A common technique that illicit actors use to hide their corporate connections and mask financial transactions is to have a nominee individual stand in as a shareholder or officer. This can help obfuscate true control of an entity as well as provide plausible deniability about the actual owner’s connection to it. Often, family members stand in on behalf of illicit actors. In these cases, mapping out an illicit actor’s family members can not only provide greater context to an investigation but can reveal previously unknown, high-risk commercial relationships.
Lebanese voter rolls, combined with a solid understanding of Arabic naming conventions, can be a powerful tool for uncovering these familial connections.
Nominee Shareholders and Family Connections
In most jurisdictions, nominee shareholders (also known as “straw owners”) aren’t strictly legal. Normally, if someone breaks a contractual relationship, the other party to the contract can turn to the courts for recourse. But because nominee shareholders aren’t legal in many jurisdictions, individuals who use nominees may have no legal recourse if their nominee disposes of an asset in a way that runs counter to the interests of the asset’s actual owner.
As a result, illicit actors will often turn to family members or close associates to serve as nominees. For example, relatives of Venezuelan President Nicolas Maduro have used nominees to hide their assets and discreetly siphon money from the government.
Start With a Name
When investigating Lebanese individuals, you can use information provided in the country’s voter rolls to identify the target’s family members. This includes parents, siblings, and sometimes even cousins.
Lebanon’s Directorate General of Personal Status maintains the Lebanese voter rolls. They are published electronically every year so Lebanese voters can confirm their voter registration information prior to elections. The rolls provide a wealth of identifying information: date of birth, national identity number, place of birth, father’s name, mother’s name, and religion.
The U.S. Department of the Treasury sanctioned Ayman Joumaa in January 2011. According to the U.S. Treasury, he is involved in drug trafficking and money laundering in South America. When sanctioning Joumaa, the U.S. Treasury published several pieces of information that serve as starting points to uncover companies and individuals connected to him:
— Full name: Ayman Saied Joumaa
— Passport: RL 0235074
— Citizenship: Lebanon and Colombia
All Lebanese citizens are registered in the Lebanese voter rolls by default.

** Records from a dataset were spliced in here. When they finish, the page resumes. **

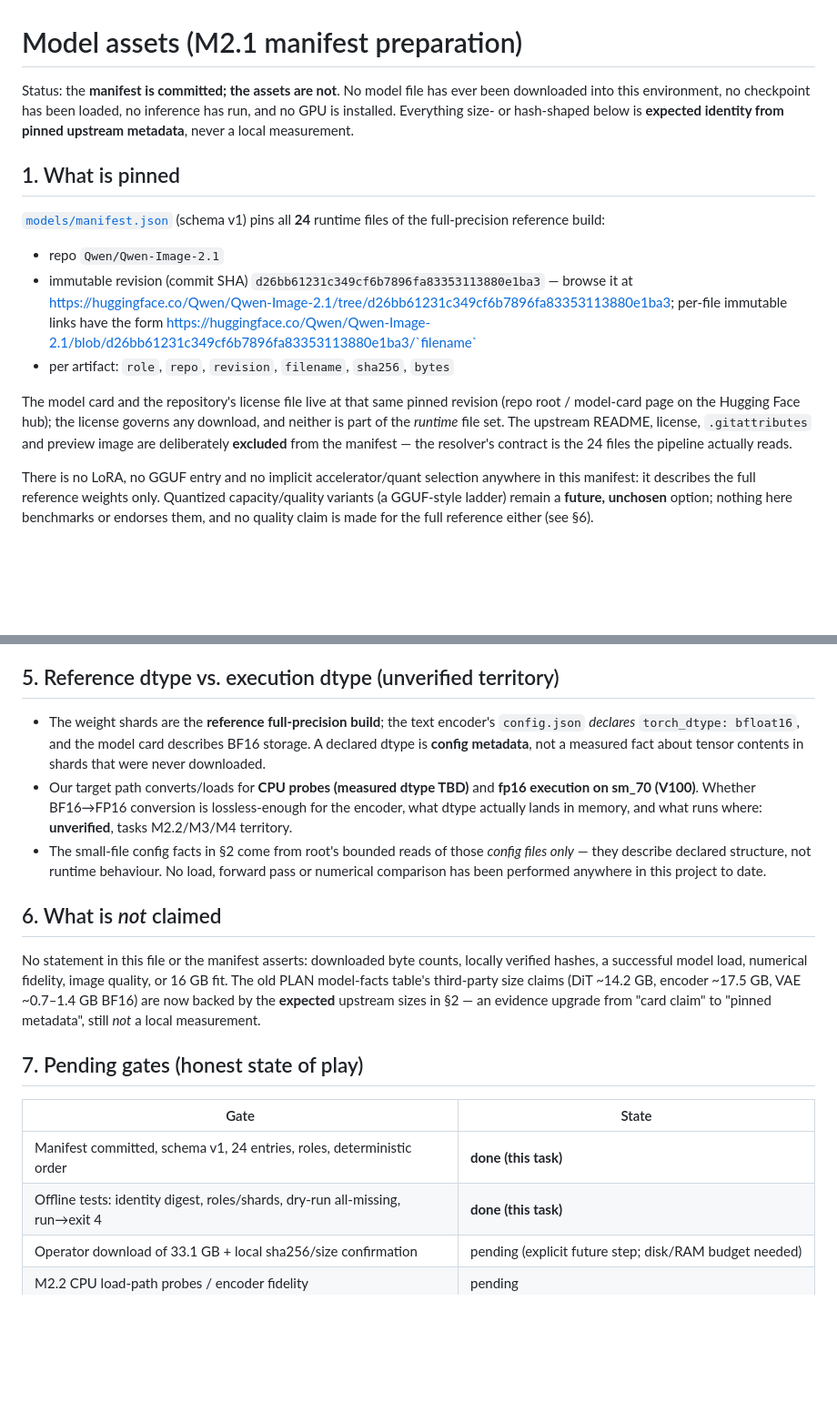
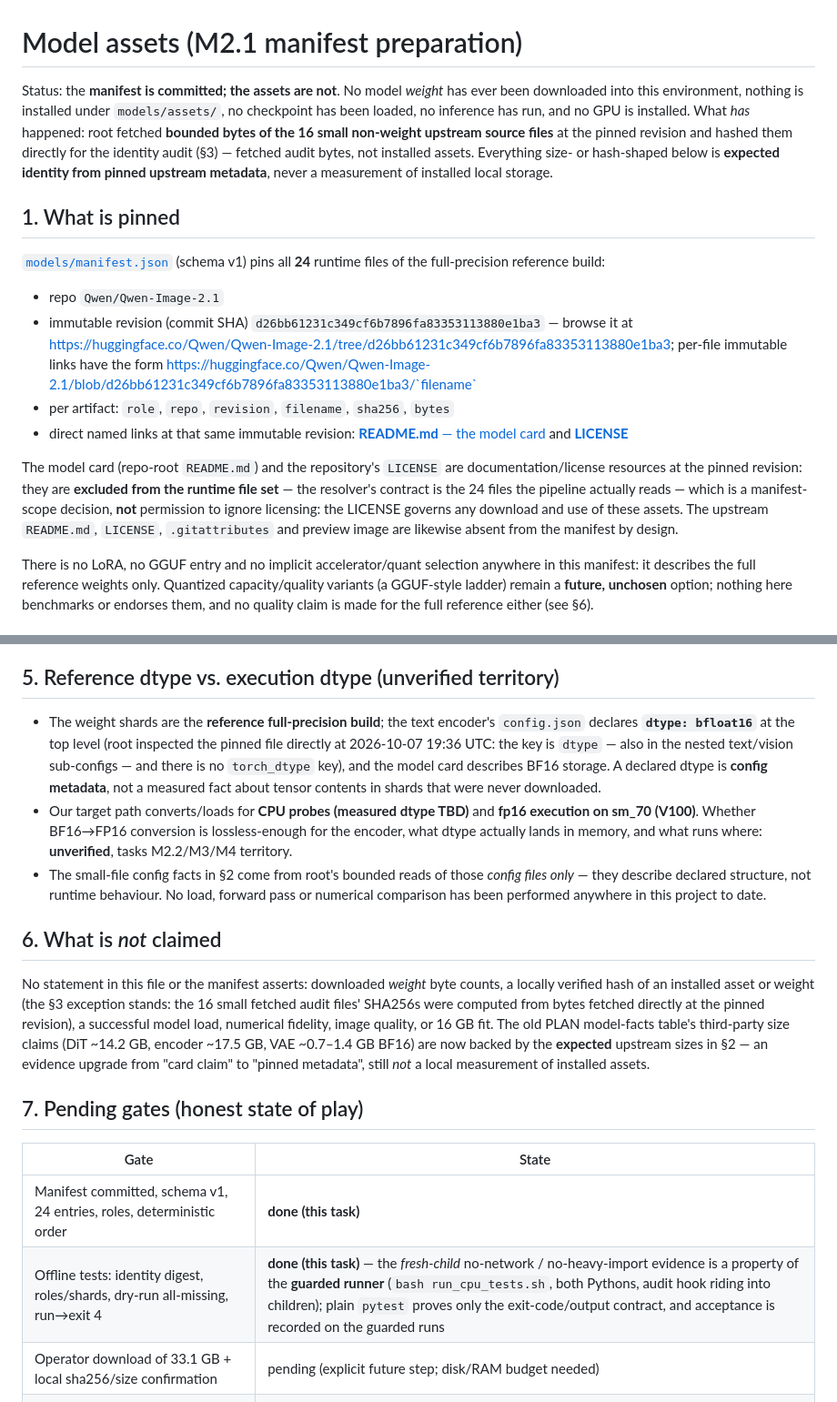
Before and after one commit to EuanWebster/v100-qwen-image, a Markdown page: docs/models.md, 2 parts joined by grey strips. Shown at 91% size. Drawn GitHub-style; blank space fills up the shorter version.

Commit message:
M2.1 review fixes: models.md evidence honesty + pinned README/LICENSE links
- direct named immutable-revision links to README.md (model card) and
  LICENSE (names confirmed from the pinned repo-tree listing); stated as
  doc/license resources excluded from the runtime manifest, not a license
  exemption
- opening distinguishes zero downloaded weights / zero installed assets
  from root's bounded fetch + direct SHA256 hashing of 16 small regular
  source files for the identity audit (8 LFS identities remain unverified
  against local bytes); blanket 'no bytes on this disk' claim scoped
- encoder config key corrected to "dtype": "bfloat16" per root's direct
  read of the pinned config.json (2026-10-07 19:36 UTC); no torch_dtype key
- acceptance row records the guarded-runner precondition for fresh-child
  no-network/no-heavy-import evidence

Manifest and all 24 entries untouched.

```diff
--- a/docs/models.md
+++ b/docs/models.md
@@ -1,10 +1,14 @@
 # Model assets (M2.1 manifest preparation)
 
-Status: the **manifest is committed; the assets are not**. No model file has
-ever been downloaded into this environment, no checkpoint has been loaded, no
-inference has run, and no GPU is installed. Everything size- or hash-shaped
-below is **expected identity from pinned upstream metadata**, never a local
-measurement.
+Status: the **manifest is committed; the assets are not**. No model *weight*
+has ever been downloaded into this environment, nothing is installed under
+`models/assets/`, no checkpoint has been loaded, no inference has run, and no
+GPU is installed. What *has* happened: root fetched **bounded bytes of the 16
+small non-weight upstream source files** at the pinned revision and hashed
+them directly for the identity audit (§3) — fetched audit bytes, not
+installed assets. Everything size- or hash-shaped below is **expected
+identity from pinned upstream metadata**, never a measurement of installed
+local storage.
 
 ## 1. What is pinned
 
@@ -18,13 +22,18 @@ runtime files of the full-precision reference build:
   per-file immutable links have the form
   <https://huggingface.co/Qwen/Qwen-Image-2.1/blob/d26bb61231c349cf6b7896fa83353113880e1ba3/`filename`>
 * per artifact: `role`, `repo`, `revision`, `filename`, `sha256`, `bytes`
+* direct named links at that same immutable revision:
+  [**README.md** — the model card](https://huggingface.co/Qwen/Qwen-Image-2.1/blob/d26bb61231c349cf6b7896fa83353113880e1ba3/README.md)
+  and
+  [**LICENSE**](https://huggingface.co/Qwen/Qwen-Image-2.1/blob/d26bb61231c349cf6b7896fa83353113880e1ba3/LICENSE)
 
-The model card and the repository's license file live at that same pinned
-revision (repo root / model-card page on the Hugging Face hub); the license
-governs any download, and neither is part of the *runtime* file set. The
-upstream README, license, `.gitattributes` and preview image are deliberately
-**excluded** from the manifest — the resolver's contract is the 24 files the
-pipeline actually reads.
+The model card (repo-root `README.md`) and the repository's `LICENSE` are
+documentation/license resources at the pinned revision: they are **excluded
+from the runtime file set** — the resolver's contract is the 24 files the
+pipeline actually reads — which is a manifest-scope decision, **not**
+permission to ignore licensing: the LICENSE governs any download and use of
+these assets. The upstream `README.md`, `LICENSE`, `.gitattributes` and
+preview image are likewise absent from the manifest by design.
 
 There is no LoRA, no GGUF entry and no implicit accelerator/quant selection
 anywhere in this manifest: it describes the full reference weights only.
@@ -106,9 +123,12 @@ this manifest.
 ## 5. Reference dtype vs. execution dtype (unverified territory)
 
 * The weight shards are the **reference full-precision build**; the text
-  encoder's `config.json` *declares* `torch_dtype: bfloat16`, and the model
-  card describes BF16 storage. A declared dtype is **config metadata**, not a
-  measured fact about tensor contents in shards that were never downloaded.
+  encoder's `config.json` declares **`dtype: bfloat16`** at the top level
+  (root inspected the pinned file directly at 2026-10-07 19:36 UTC: the key
+  is `dtype` — also in the nested text/vision sub-configs — and there is no
+  `torch_dtype` key), and the model card describes BF16 storage. A declared
+  dtype is **config metadata**, not a measured fact about tensor contents in
+  shards that were never downloaded.
 * Our target path converts/loads for **CPU probes (measured dtype TBD)** and
   **fp16 execution on sm_70 (V100)**. Whether BF16→FP16 conversion is
   lossless-enough for the encoder, what dtype actually lands in memory, and
@@ -120,19 +140,22 @@ this manifest.
 
 ## 6. What is *not* claimed
 
-No statement in this file or the manifest asserts: downloaded byte counts,
-locally verified hashes, a successful model load, numerical fidelity, image
-quality, or 16 GB fit. The old PLAN model-facts table's third-party size
-claims (DiT ~14.2 GB, encoder ~17.5 GB, VAE ~0.7–1.4 GB BF16) are now backed
-by the **expected** upstream sizes in §2 — an evidence upgrade from "card
-claim" to "pinned metadata", still *not* a local measurement.
+No statement in this file or the manifest asserts: downloaded *weight* byte
+counts, a locally verified hash of an installed asset or weight (the §3
+exception stands: the 16 small fetched audit files' SHA256s were computed
+from bytes fetched directly at the pinned revision), a successful model
+load, numerical fidelity, image quality, or 16 GB fit. The old PLAN
+model-facts table's third-party size claims (DiT ~14.2 GB, encoder ~17.5 GB,
+VAE ~0.7–1.4 GB BF16) are now backed by the **expected** upstream sizes in
+§2 — an evidence upgrade from "card claim" to "pinned metadata", still *not*
+a local measurement of installed assets.
 
 ## 7. Pending gates (honest state of play)
 
 | Gate | State |
 |---|---|
 | Manifest committed, schema v1, 24 entries, roles, deterministic order | **done (this task)** |
-| Offline tests: identity digest, roles/shards, dry-run all-missing, run→exit 4 | **done (this task)** |
+| Offline tests: identity digest, roles/shards, dry-run all-missing, run→exit 4 | **done (this task)** — the *fresh-child* no-network / no-heavy-import evidence is a property of the **guarded runner** (`bash run_cpu_tests.sh`, both Pythons, audit hook riding into children); plain `pytest` proves only the exit-code/output contract, and acceptance is recorded on the guarded runs |
 | Operator download of 33.1 GB + local sha256/size confirmation | pending (explicit future step; disk/RAM budget needed) |
 | M2.2 CPU load-path probes / encoder fidelity | pending |
 | M4 adapter (`qwen21_diffusers`) | pending — `--run` reaches it only after assets verify |
```
Also changed, not shown: other parts of docs/models.md (+13 -5 lines).
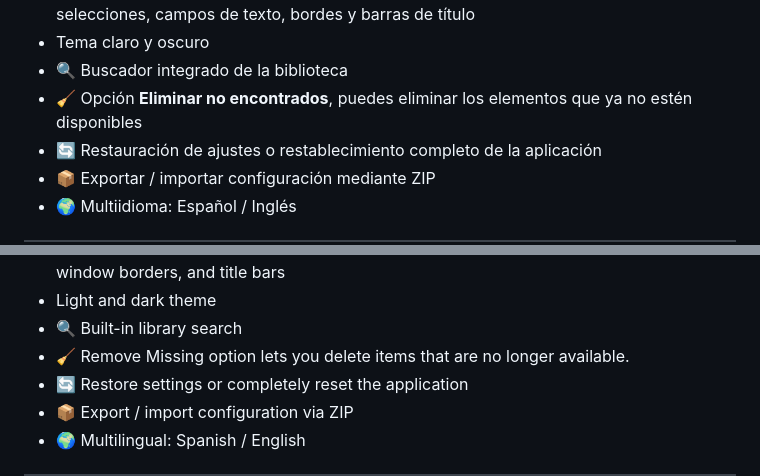
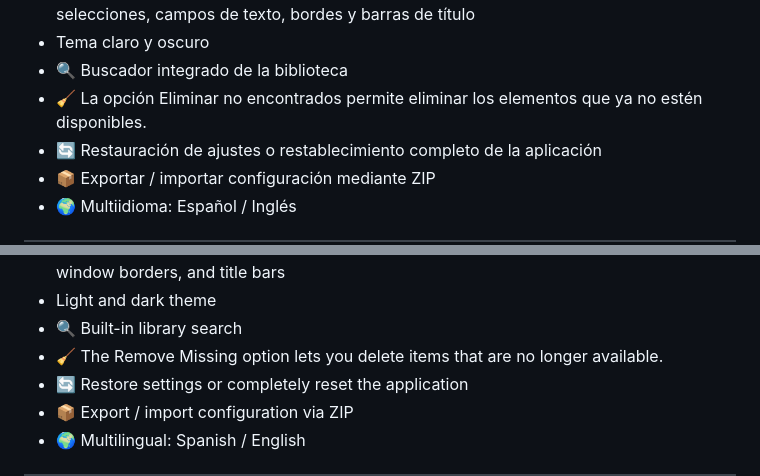
Before and after one commit to serlortrademark/serloplaygames, a Markdown page: README_v4.0.0_actualizado.md, 2 parts joined by grey strips. Drawn GitHub-style.

```diff
--- a/README_v4.0.0_actualizado.md
+++ b/README_v4.0.0_actualizado.md
@@ -56,7 +56,7 @@ Compatible con `.exe`, `.lnk` y `.url`, incluyendo integración con Steam.
 - 🎨 Sistema de colores de acento aplicado a los botones principales, listas, casillas, selecciones, campos de texto, bordes y barras de título
 - Tema claro y oscuro
 - 🔍 Buscador integrado de la biblioteca
-- 🧹 Opción **Eliminar no encontrados**, puedes eliminar los elementos que ya no estén disponibles
+- 🧹 La opción Eliminar no encontrados permite eliminar los elementos que ya no estén disponibles.
 - 🔄 Restauración de ajustes o restablecimiento completo de la aplicación
 - 📦 Exportar / importar configuración mediante ZIP
 - 🌍 Multiidioma: Español / Inglés
@@ -120,7 +120,7 @@ Compatible with `.exe`, `.lnk`, and `.url`, including Steam integration.
 - 🎨 Accent colors applied to main buttons, lists, checkboxes, selections, text fields, window borders, and title bars
 - Light and dark theme
 - 🔍 Built-in library search
-- 🧹 Remove Missing option lets you delete items that are no longer available.
+- 🧹 The Remove Missing option lets you delete items that are no longer available.
 - 🔄 Restore settings or completely reset the application
 - 📦 Export / import configuration via ZIP
 - 🌍 Multilingual: Spanish / English
```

Because of this, we can use the information provided by the U.S. Treasury to identify Joumaa’s record.
Lebanon’s voter rolls contain one record for an individual named Ayman Joumaa (ايمن جمعه) with a father named Saied (سعيد). We can determine Joumaa’s father’s name from Joumaa’s full name, Ayman Saied Joumaa. In Arabic, the second name is usually a patronymic. As a result, we can be confident we have found the sanctioned Ayman Joumaa’s record in the voter rolls.
Leveraging Mother’s Name to Identify Siblings
From here, it is useful to investigate Joumaa’s relatives, as they may have commercial interests themselves. To do so, we will make use of the fact that the Lebanese voter rolls typically provide the first and last name of every individual’s mother.
Joumaa’s mother’s name is Ikram Youssef (اكرام يوسف). Searching the voter rolls for individuals whose mother’s name is Ikram Youssef, father’s name is Saied, and last name is Joumaa will return all of Ayman’s siblings. One of the five likely siblings this search uncovers is a brother named Akram Joumaa (اكرم جمعه).
Similarly, you can discover the names of Akram Joumaa’s children by looking for individuals with the last name Joumaa and a father named Akram. The place and date of birth can help confirm the individual is indeed his child. For example, if the individual is younger than Akram and lists a place of birth that matches an area where Akram previously lived, you can be more confident that the individual you’ve found is actually Akram’s son.
One of the many children returned for Akram is Jalal Akram Joumaa (جلال اكرم جمعه). Using this name, we can uncover companies that he is associated with. For example, Jalal is a seven percent shareholder and founder of Lebanese company ATLAPA Group LTD (اتلابا غروب ليمتد).
Atlapa is the name of a large convention center in Panama City, Panama. According to the U.S. Treasury, Ayman Joumaa and his associates are active in Panama City. Because of this, ATLAPA Group may merit further investigation to identify potential connections illicit activities related to the Joumaa network.
By leveraging the information contained in a Lebanese individual’s voter record, we can uncover their family connections. In cases where family members serve as nominee shareholders or directors to escape detection by authorities or enable money-laundering, identifying family members can be essential for uncovering risky commercial relationships beyond those held by the known illicit actor.
Techniques such as these are particularly helpful in cases where the subject has a common name. Using the voter rolls, it’s possible to identify potential siblings. By cross-referencing these siblings with other known associates of the subject that you’ve identified through corporate records, you can then narrow down and, in many cases, identify the individual in the voter rolls with a high degree of confidence.